In total, I have been practicing clinical work for nearly a decade and in a wide variety of settings, including private practice, college counseling centers, group homes, nursing homes, and outreach programs. I have worked with individuals ages 3 to 85, and from a wide range of sociocultural backgrounds.

 

For a complete list of my professional credentials, click here.

 

WHY DO PEOPLE SEEK PSYCHOTHERAPY?

 

People usually contact me because of a relationship issue, a family dilemma, difficulties in everyday living, cultural identity concerns, or a history of a psychological trauma that interferes with living a satisfying life.

 

Many of my clients are successful in their career or academic pursuits, and often at the expense of overlooking other areas of their life.
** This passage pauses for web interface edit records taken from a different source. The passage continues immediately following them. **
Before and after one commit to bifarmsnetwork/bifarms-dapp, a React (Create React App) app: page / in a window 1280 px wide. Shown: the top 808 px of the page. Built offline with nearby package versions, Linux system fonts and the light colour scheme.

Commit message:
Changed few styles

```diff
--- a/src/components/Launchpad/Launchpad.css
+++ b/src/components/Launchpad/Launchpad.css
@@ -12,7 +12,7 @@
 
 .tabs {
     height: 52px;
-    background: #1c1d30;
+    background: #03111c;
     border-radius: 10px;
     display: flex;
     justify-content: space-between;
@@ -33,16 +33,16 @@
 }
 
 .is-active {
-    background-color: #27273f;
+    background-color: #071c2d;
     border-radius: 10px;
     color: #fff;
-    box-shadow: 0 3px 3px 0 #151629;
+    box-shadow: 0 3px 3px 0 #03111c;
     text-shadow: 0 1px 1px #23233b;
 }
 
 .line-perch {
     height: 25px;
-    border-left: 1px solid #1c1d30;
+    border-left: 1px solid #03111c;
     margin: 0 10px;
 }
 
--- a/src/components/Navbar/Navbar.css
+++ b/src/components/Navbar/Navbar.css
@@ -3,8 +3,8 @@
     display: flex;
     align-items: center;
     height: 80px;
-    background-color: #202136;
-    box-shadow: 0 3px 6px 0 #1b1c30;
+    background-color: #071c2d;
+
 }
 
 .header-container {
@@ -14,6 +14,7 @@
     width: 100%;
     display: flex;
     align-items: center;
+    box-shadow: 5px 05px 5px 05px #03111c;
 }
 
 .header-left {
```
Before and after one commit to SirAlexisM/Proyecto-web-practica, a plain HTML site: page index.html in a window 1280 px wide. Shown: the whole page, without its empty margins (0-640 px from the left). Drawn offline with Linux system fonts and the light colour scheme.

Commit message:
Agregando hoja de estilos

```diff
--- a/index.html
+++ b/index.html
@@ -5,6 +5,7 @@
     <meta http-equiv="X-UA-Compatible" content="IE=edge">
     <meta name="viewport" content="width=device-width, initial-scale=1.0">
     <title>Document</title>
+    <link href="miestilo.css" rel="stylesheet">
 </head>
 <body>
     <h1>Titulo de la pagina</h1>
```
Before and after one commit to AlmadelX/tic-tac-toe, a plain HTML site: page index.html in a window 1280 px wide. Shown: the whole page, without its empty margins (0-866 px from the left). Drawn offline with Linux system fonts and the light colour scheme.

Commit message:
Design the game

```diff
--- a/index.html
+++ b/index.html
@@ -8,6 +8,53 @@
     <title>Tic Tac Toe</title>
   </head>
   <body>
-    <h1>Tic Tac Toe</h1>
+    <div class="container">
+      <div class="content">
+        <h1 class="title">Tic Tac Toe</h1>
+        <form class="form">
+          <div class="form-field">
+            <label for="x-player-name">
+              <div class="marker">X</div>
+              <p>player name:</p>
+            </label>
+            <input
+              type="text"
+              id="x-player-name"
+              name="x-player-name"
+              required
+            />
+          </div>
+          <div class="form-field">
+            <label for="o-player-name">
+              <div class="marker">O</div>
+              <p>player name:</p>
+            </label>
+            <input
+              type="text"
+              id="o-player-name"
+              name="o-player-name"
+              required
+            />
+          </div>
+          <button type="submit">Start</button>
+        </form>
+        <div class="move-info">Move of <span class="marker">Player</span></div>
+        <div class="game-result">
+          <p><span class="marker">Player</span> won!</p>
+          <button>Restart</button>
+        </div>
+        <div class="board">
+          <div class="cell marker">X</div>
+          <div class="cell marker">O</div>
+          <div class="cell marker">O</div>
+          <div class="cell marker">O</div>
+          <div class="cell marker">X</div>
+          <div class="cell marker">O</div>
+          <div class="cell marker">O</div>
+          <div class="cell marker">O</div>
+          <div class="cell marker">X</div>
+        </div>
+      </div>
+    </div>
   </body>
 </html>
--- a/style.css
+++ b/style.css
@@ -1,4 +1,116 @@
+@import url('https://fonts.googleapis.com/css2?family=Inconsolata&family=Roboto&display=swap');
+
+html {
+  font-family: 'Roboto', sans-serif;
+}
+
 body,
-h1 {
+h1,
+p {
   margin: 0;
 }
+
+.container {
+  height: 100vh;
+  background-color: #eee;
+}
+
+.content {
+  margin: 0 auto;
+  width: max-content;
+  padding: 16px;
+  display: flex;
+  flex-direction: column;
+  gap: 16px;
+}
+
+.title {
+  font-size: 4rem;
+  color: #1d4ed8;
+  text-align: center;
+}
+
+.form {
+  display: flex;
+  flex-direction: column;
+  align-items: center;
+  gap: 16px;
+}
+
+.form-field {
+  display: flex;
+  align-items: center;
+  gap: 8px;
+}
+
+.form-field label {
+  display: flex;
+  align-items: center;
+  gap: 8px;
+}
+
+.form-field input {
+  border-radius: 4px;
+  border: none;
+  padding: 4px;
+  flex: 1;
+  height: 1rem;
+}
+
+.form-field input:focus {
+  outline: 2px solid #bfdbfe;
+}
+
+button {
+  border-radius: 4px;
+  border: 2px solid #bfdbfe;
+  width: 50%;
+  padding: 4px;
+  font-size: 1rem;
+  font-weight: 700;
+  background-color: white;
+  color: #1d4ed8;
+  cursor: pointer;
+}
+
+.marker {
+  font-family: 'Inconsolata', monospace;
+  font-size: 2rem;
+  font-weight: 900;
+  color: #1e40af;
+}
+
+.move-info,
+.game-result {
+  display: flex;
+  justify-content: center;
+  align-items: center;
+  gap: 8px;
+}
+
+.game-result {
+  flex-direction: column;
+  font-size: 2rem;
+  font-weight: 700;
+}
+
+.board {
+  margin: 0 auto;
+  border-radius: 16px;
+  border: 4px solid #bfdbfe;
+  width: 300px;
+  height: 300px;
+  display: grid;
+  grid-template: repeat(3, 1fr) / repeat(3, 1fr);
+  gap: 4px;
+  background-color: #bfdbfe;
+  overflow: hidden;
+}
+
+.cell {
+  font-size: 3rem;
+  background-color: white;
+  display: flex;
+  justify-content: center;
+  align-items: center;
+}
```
Their self-care practices are neglected, or their relationships lack vitality and meaning, for example. But because they’re often bright people, they have a difficult time ignoring that something feels “off.”

 

Many clients who seek me out have also had prior therapy experience without lasting results, or they have read self-help literature in a sincere effort to understand themselves and those around them more deeply. I’m not surprised when my clients come to me already knowing a thing or two about psychology.

 

In any case, my clients seek therapy for a variety of reasons, but they all know that they want to “go deeper” into themselves in therapy. It is their hope that therapy will help them access a place within where they can start to use their issues rather than being used by them.

 

WHAT IS YOUR APPROACH LIKE AS A THERAPIST?

 

I believe in adjusting each therapy to fit the client, rather than adjusting the client to fit the therapy. I listen very deeply to what you choose to share with me, respect what you’re not yet ready to share, and I use my clinical expertise and academic (e.g. research) background in considering how I can be most useful to you moment-by-moment. I believe that good psychotherapy outcome depends on the working alliance formed by you and I – the therapeutic relationship. There is a robust amount of scientific research supporting this idea.

 

Regarding specific theories or conceptual ways of thinking about clinical concerns, I draw from a wide array of psychological frameworks, including (but not limited to): Psychoanalytic and Psychodynamic therapies, Humanistic therapies, Cognitive-Behavioral Therapy, and Multicultural/Social Psychology approaches. However, I am cautious to brand myself as practicing a specific theory or set of techniques, since prescribing to a particular theory or set of techniques inadvertently precludes you and I from working in other ways – other ways that might be helpful to you specifically. Ergo, while I value the ways in which theory and research on how to do psychotherapy is informative to my practice, I regularly consider how I can tailor my way of working for each client.

 

HOW MUCH DO YOU CHARGE? HOW DOES INSURANCE WORK?

 

Fees are discussed privately with all patients. I currently accept all insurances as an out-of-network provider. This means that my clients pay me at the time of visit, and I complete the necessary paperwork for them to submit to their insurance company so they can be reimbursed.

 

WHERE IS YOUR OFFICE, AND HOW CAN I SET UP AN APPOINTMENT?

 

My practice is located at 185 Devonshire St. Suite 503, Boston, MA 02110. This office is conveniently located in the Financial District of downtown Boston. I am a very brief walk from the Park Street, Downtown Crossing, State Street, and Government Center T-stations, and there are many parking garages in the area as well.

 

You can arrange an appointment with me by calling my business line at 828-738-2128. If I am unable to attend to your call right away, please leave a message, and I will return your call within 24 business hours unless the outgoing message on my voicemail specifies otherwise. Please note that when I return your call, the number will be listed as private.